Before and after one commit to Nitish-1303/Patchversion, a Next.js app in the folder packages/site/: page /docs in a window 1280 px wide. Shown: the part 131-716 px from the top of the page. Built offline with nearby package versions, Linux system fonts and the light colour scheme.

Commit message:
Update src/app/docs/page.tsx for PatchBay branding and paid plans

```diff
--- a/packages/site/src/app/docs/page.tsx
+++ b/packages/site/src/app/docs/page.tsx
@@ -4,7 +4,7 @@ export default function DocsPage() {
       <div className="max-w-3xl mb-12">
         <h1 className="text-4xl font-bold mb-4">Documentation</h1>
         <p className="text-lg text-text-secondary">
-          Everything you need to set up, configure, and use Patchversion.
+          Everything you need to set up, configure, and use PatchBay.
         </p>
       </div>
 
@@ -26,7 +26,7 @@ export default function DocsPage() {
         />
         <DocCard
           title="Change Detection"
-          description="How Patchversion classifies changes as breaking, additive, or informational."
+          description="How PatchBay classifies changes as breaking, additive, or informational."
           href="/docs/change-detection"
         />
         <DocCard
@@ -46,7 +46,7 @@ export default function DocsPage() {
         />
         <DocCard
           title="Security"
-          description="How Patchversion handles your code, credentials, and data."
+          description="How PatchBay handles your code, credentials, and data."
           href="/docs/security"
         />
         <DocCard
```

----

WHAT YOU ARE ASKED TO DO: If a line in the records holds the string "PatchBay", copy it.

TASK SOLUTION:
Update src/app/docs/page.tsx for PatchBay branding and paid plans
+          Everything you need to set up, configure, and use PatchBay.
+          description="How PatchBay classifies changes as breaking, additive, or informational."
+          description="How PatchBay handles your code, credentials, and data."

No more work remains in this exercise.